What excites me most is the prospect of the pipe reversing: using Facebook to help organize the larger social infrastructure that is the web already. I’ve suggested to folks that they use Facebook’s real identity to feed real identity on their sites and forums. One participant said Facebook will plug into the social grid of the web. Or was that vice versa?

  • Hi Jeff,

    Long time reader, first time commenter etc.

    I think you have a point about the explosion of apps. As you were not an avid user in the pre-app days and you are of (ahem) a mature mind-set; you probably won’t remember the fever surround in various and numerous “trendy” groups. This still occurs to some extent but the feverish joining and leaving groups that look cool/funny on ones profile (while not really contributing) seems to have been replaced by adding and removing apps. Similarly these apps are usually not that useful but serve as an expression of individualism – that 120,000 people are also making!

    I am quiet interested in how this shift has affected the groups – my friends seem to have trimmed their groups to those which are of actual use to them. I expect this will happen to the apps when everyone gets over all this initial excitement.

    “I don’t think the fundamental ones have been invented yet.”

    Try Myflickr and Mediafire.
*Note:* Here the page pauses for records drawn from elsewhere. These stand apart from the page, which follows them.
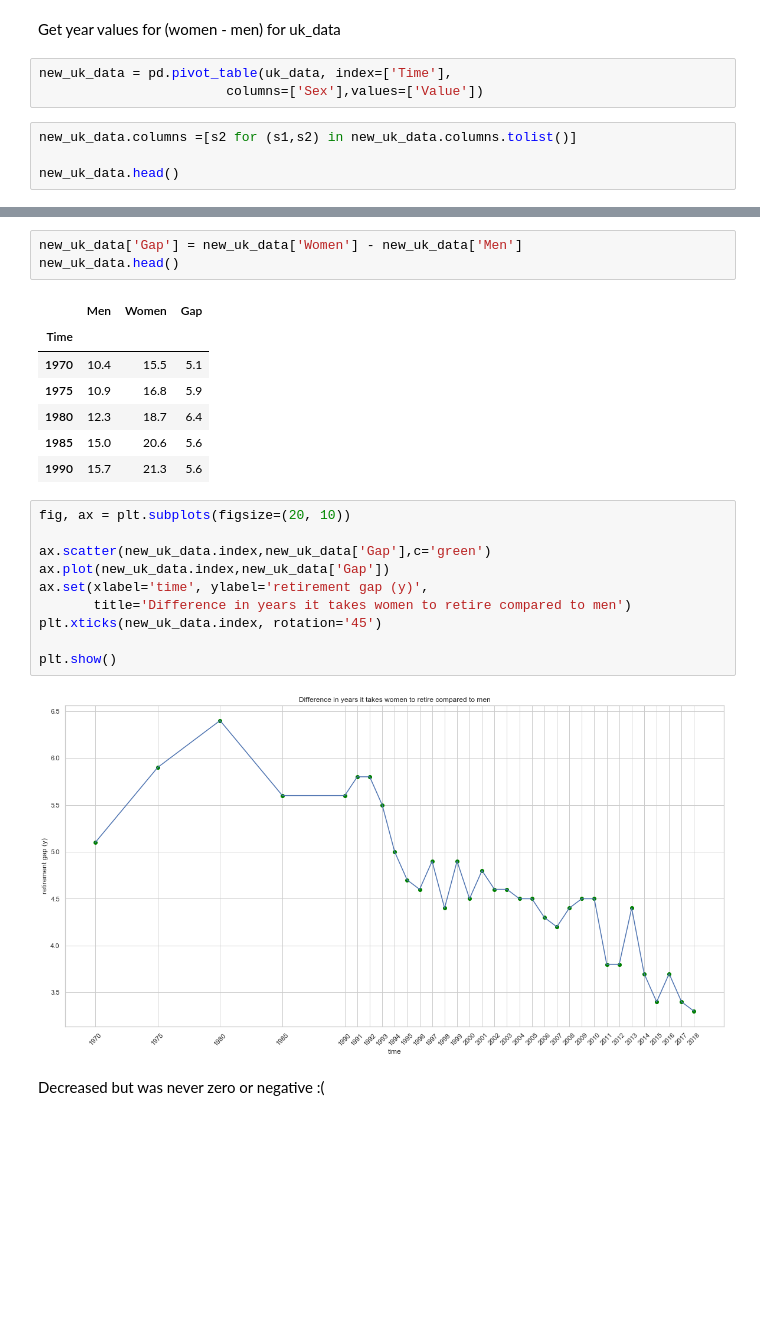
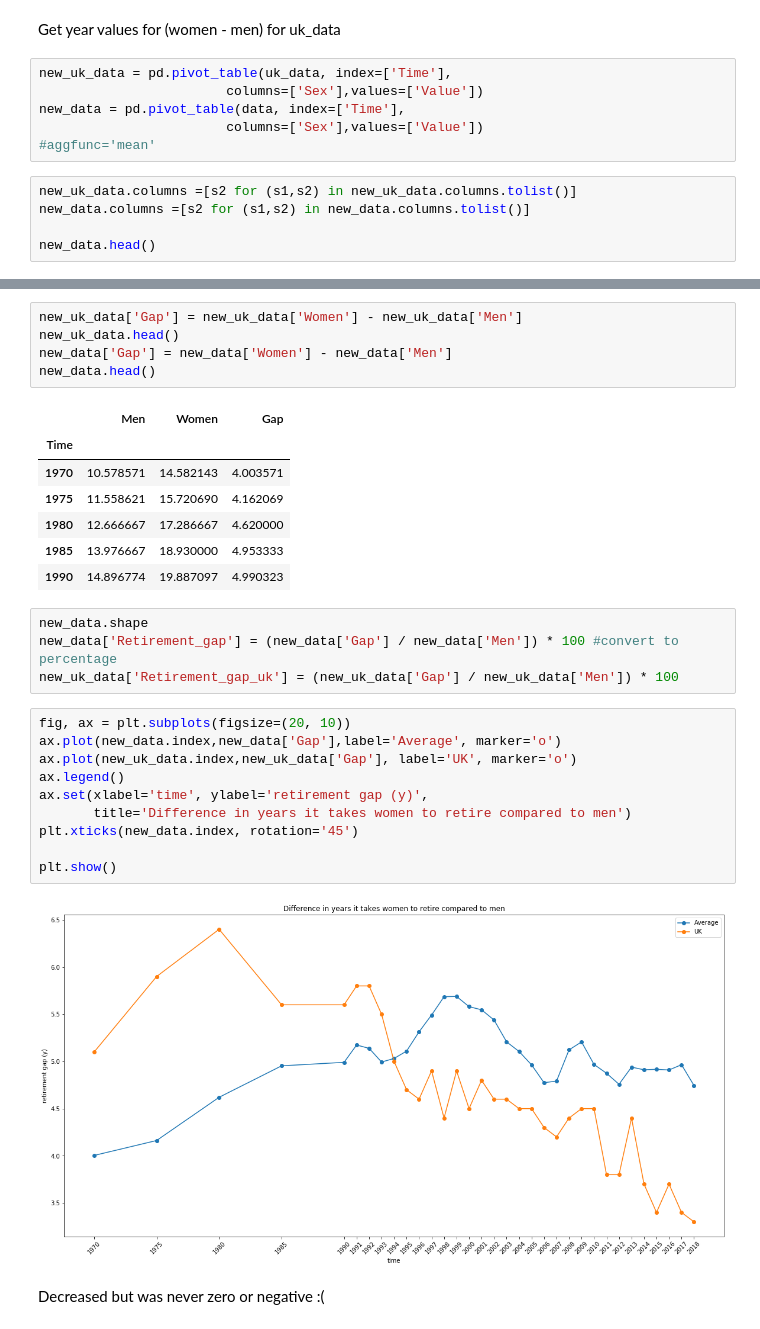
Before and after one commit to Ads2020Group6/data-exploration, a Jupyter notebook: Let_me_retire_already.ipynb, the cells around one changed output, grey strips where cells are left out. Drawn from its saved outputs; the diff is of its cells as text; blank space fills up the shorter version.

```diff
--- a/Let_me_retire_already.ipynb
+++ b/Let_me_retire_already.ipynb
@@ -59,10 +59,14 @@ Get year values for (women - men) for uk_data
 # %%
 new_uk_data = pd.pivot_table(uk_data, index=['Time'],
                         columns=['Sex'],values=['Value'])
+new_data = pd.pivot_table(data, index=['Time'],
+                        columns=['Sex'],values=['Value'])
+#aggfunc='mean'
 # %%
 new_uk_data.columns =[s2 for (s1,s2) in new_uk_data.columns.tolist()]
+new_data.columns =[s2 for (s1,s2) in new_data.columns.tolist()]
 
-new_uk_data.head()
+new_data.head()
 # %% [output]
 |  | Men | Women |
 | Time |  |  |
@@ -74,26 +78,32 @@ new_uk_data.head()
 # %%
 new_uk_data['Gap'] = new_uk_data['Women'] - new_uk_data['Men']
 new_uk_data.head()
+new_data['Gap'] = new_data['Women'] - new_data['Men']
+new_data.head()
 # %% [output]
 |  | Men | Women | Gap |
 | Time |  |  |  |
-| 1970 | 10.4 | 15.5 | 5.1 |
-| 1975 | 10.9 | 16.8 | 5.9 |
-| 1980 | 12.3 | 18.7 | 6.4 |
-| 1985 | 15.0 | 20.6 | 5.6 |
-| 1990 | 15.7 | 21.3 | 5.6 |
+| 1970 | 10.578571 | 14.582143 | 4.003571 |
+| 1975 | 11.558621 | 15.720690 | 4.162069 |
+| 1980 | 12.666667 | 17.286667 | 4.620000 |
+| 1985 | 13.976667 | 18.930000 | 4.953333 |
+| 1990 | 14.896774 | 19.887097 | 4.990323 |
+# %%
+new_data.shape
+new_data['Retirement_gap'] = (new_data['Gap'] / new_data['Men']) * 100 #convert to percentage
+new_uk_data['Retirement_gap_uk'] = (new_uk_data['Gap'] / new_uk_data['Men']) * 100
 # %%
 fig, ax = plt.subplots(figsize=(20, 10))
-
-ax.scatter(new_uk_data.index,new_uk_data['Gap'],c='green')
-ax.plot(new_uk_data.index,new_uk_data['Gap'])
+ax.plot(new_data.index,new_data['Gap'],label='Average', marker='o')
+ax.plot(new_uk_data.index,new_uk_data['Gap'], label='UK', marker='o')
+ax.legend()
 ax.set(xlabel='time', ylabel='retirement gap (y)',
        title='Difference in years it takes women to retire compared to men')
-plt.xticks(new_uk_data.index, rotation='45')
+plt.xticks(new_data.index, rotation='45')
 
 plt.show()
 # %% [output]
-[figure, old version]
+[figure, new version]
 # %% [markdown]
 Decreased but was never zero or negative :(
 # %% [markdown]
```
Also changed, not shown: parts of 29 cells of this notebook, 4 other files.
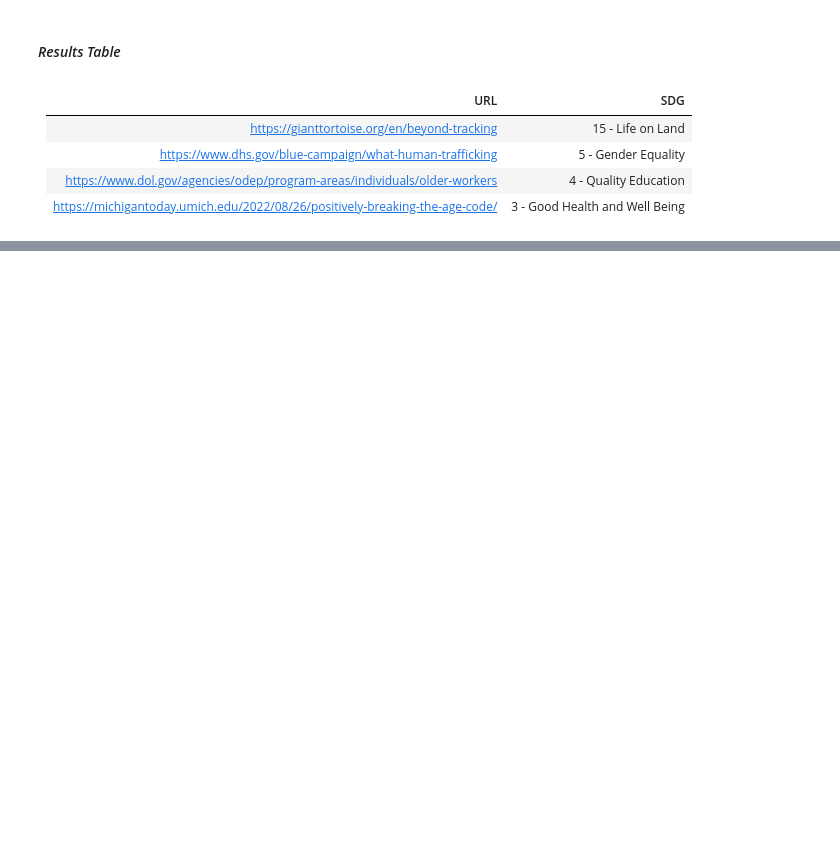
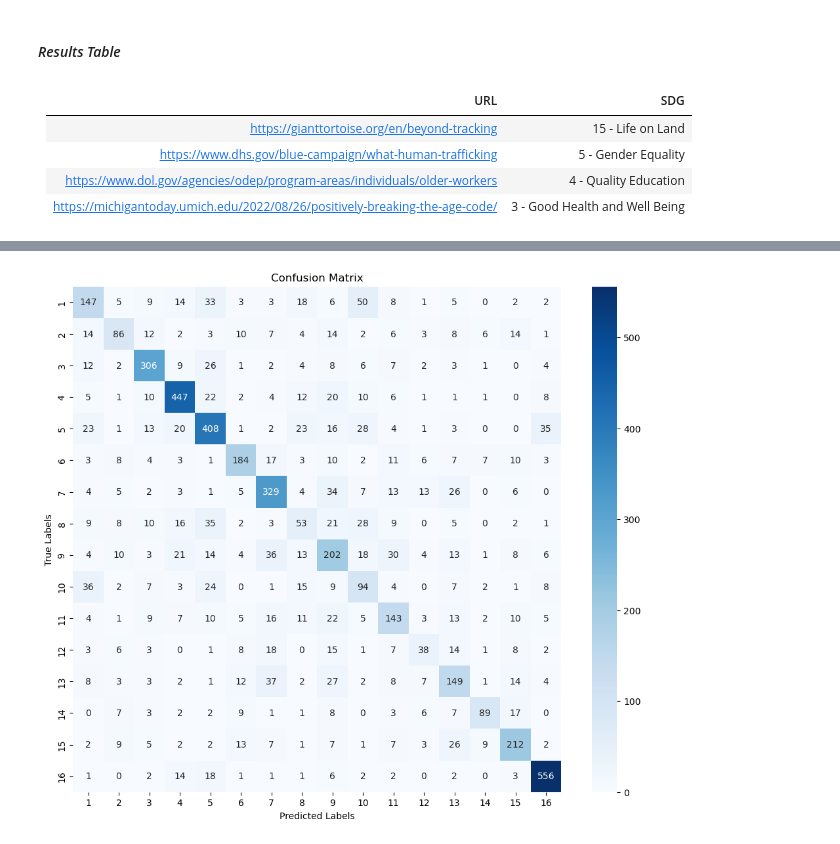
Before and after one commit to joshwinnes11/Project-4, a Jupyter notebook: project4.ipynb, the cells around one changed output, grey strips where cells are left out. Drawn from its saved outputs; the diff is of its cells as text; code cells hidden in the pictures; blank space fills up the shorter version.

```diff
--- a/project4.ipynb
+++ b/project4.ipynb
@@ -590,0 +740,15 @@ Count MLP Classifier Predicitions:  [15  5  4  3]
+# %%
+model = tf.keras.Sequential([
+    embedding_layer,
+    tf.keras.layers.Flatten(),  # You can use LSTM or GRU for sequential data
+    tf.keras.layers.Dense(128, activation='relu'),
+    tf.keras.layers.Dense(num_classes, activation='softmax')  # For multi-class classification
+])
+
+# Compile the model
+model.compile(optimizer='adam',
+              loss='categorical_crossentropy',
+              metrics=['accuracy'])
+
+# Display the model summary
+model.summary()
@@ -590,0 +771,3 @@ Count MLP Classifier Predicitions:  [15  5  4  3]
+# %%
+# Train the model
+history = model.fit(X_train_padded, y_train_one_hot, epochs=10, batch_size=32, validation_split=0.2)
@@ -590,0 +802,6 @@ Count MLP Classifier Predicitions:  [15  5  4  3]
+# %%
+# Make predictions on the test set
+y_pred_prob = model.predict(X_test_padded)
+
+# Convert the probabilities to class labels
+y_pred = np.argmax(y_pred_prob, axis=1)
@@ -590,0 +810,20 @@ Count MLP Classifier Predicitions:  [15  5  4  3]
+# %%
+# Convert the one-hot encoded true labels to class labels
+y_true = np.argmax(y_test_one_hot, axis=1)
+# %%
+from sklearn.metrics import confusion_matrix
+import seaborn as sns
+import matplotlib.pyplot as plt
+
+# Generate the confusion matrix
+conf_matrix = confusion_matrix(y_true, y_pred)
+
+# Plot the confusion matrix
+plt.figure(figsize=(12, 10))
+sns.heatmap(conf_matrix, annot=True, fmt='d', cmap='Blues', xticklabels=label_encoder.classes_, yticklabels=label_encoder.classes_)
+plt.title('Confusion Matrix')
+plt.xlabel('Predicted Labels')
+plt.ylabel('True Labels')
+plt.show()
+# %% [output]
+[figure, added]
```
Also changed, not shown: parts of 59 cells of this notebook.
  • The explosion in the use of these social networking sites is amazing. Down here in Australia even politicians are getting into the act. Though this has brought much derision — especially regarding the irony of oldies trying a youngster’s medium to spread their messages.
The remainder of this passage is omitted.